For starters: Ms Lewin’s article refers to no Catholic universities or colleges, or even any church-related institution. This is odd, since it is on such campuses that we still find a stronger commitment to the Humanities, including philosophy, religious studies, and also theology (the latter largely absent from the state and secular universities). A fuller version of the Times report would have to address also what is going on at religiously-affiliated institutions, not because they are immune to the same pressures of technology and job training, but because they are still better at getting the deeper sense of the human that underlies the Humanities. Stanford and Harvard might learn from BC and Notre Dame and many a smaller institution on what you need to have in place for there to be a Humanities at all. If we do not understand the human, or believe that “the human” and “the true” (Harvard’s veritas) mean something universal and enduring, how can the Humanities stand?
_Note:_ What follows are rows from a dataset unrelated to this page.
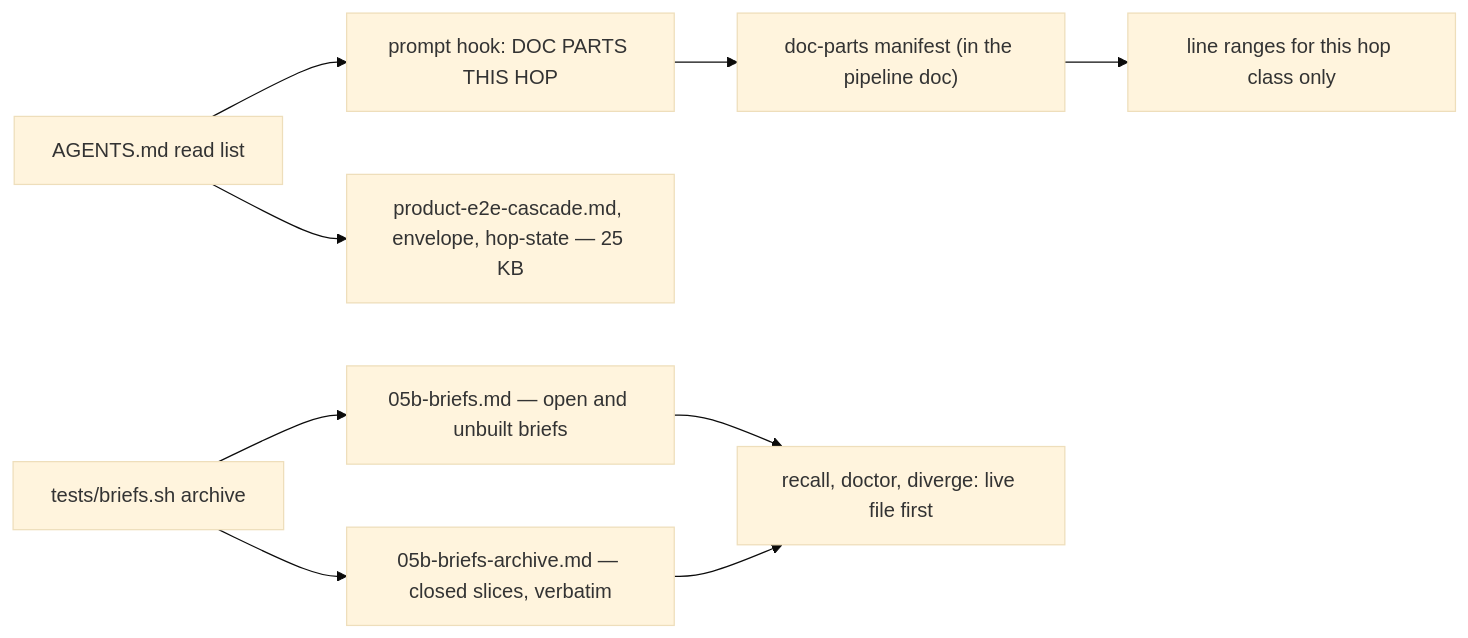
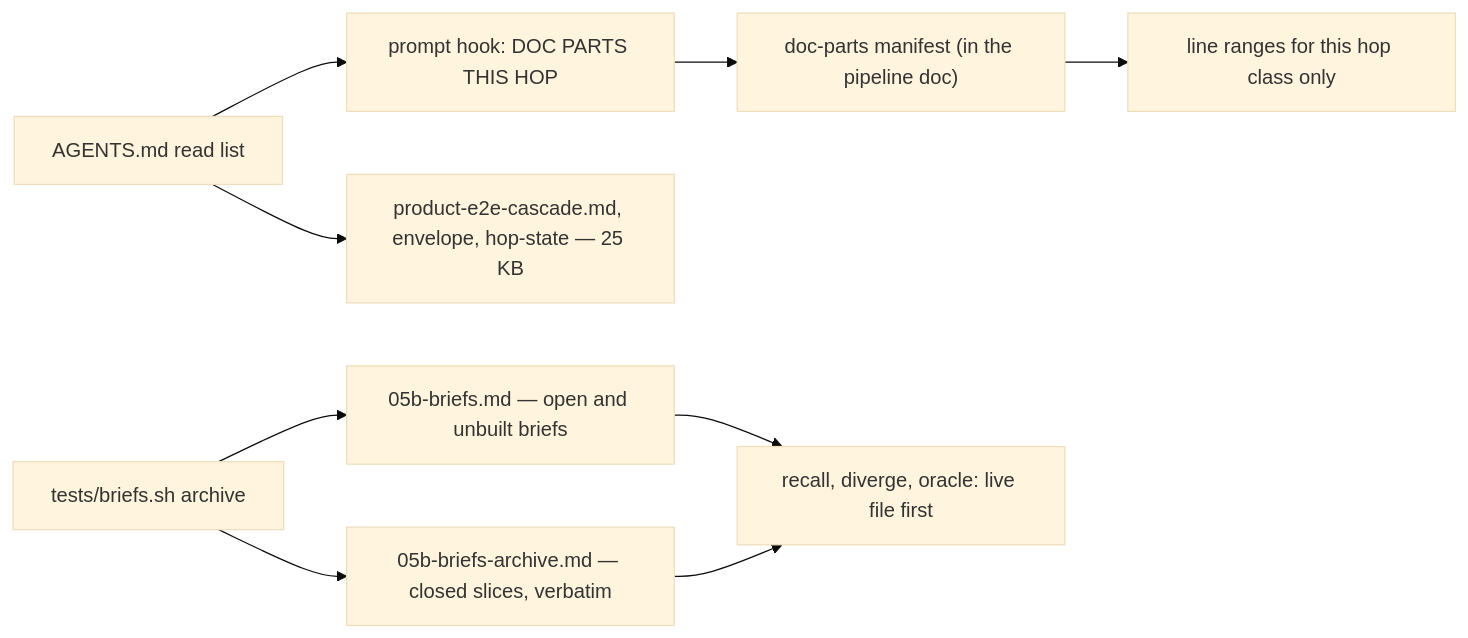
One commit to kadaluarsa/barbaric-driven-development changed the second of 2 diagrams in docs/cascade/05b-t102-doc-disclosure.md. Above: the diagram before and after it, drawn with Mermaid (base theme). The commit also changed other lines of this file and 4 other files, not shown here.

````diff
--- a/docs/cascade/05b-t102-doc-disclosure.md
+++ b/docs/cascade/05b-t102-doc-disclosure.md
@@ -71,11 +72,11 @@
 ```mermaid
 flowchart LR
   A[AGENTS.md read list] --> H["prompt hook: DOC PARTS THIS HOP"]
   H --> M["doc-parts manifest (in the pipeline doc)"]
   M --> P["line ranges for this hop class only"]
   A --> X["product-e2e-cascade.md, envelope, hop-state — 25 KB"]
   S["tests/briefs.sh archive"] --> L["05b-briefs.md — open and unbuilt briefs"]
   S --> V["05b-briefs-archive.md — closed slices, verbatim"]
-  L --> R[recall, doctor, diverge: live file first]
+  L --> R[recall, diverge, oracle: live file first]
   V --> R
 ```
````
More broadly: The problem of the Humanities today is also and more deeply grounded in the ever more robust and vital multiculturalism of our society. One reason we don’t study the classics anymore is that there is no longer a single set of classics or great literary texts that are the foundations for all of us. We no longer share a cultural narrative that makes it convincing to imagine that Homer and Vergil, Plato and Aristotle, Augustine and Aquinas, Shakespeare and Dostoevsky are the books that we all need to read because they are the key books of our past. Yes, the case can be made for reading such works as part of any serious education, and yes too, they have particular power given the history of the modern West. But no, they are not obviously more important or compelling or illuminating of the human than the classics of every other human culture. There are no convincing arguments today for studying and teaching only the classics of the West, from the Greeks to the French, Germans, and British. The human still needs to be studied and pondered, quite apart from what is technologically impressive or economically useful, but mono-cultural study will only fail, because there is no longer a mono-culture.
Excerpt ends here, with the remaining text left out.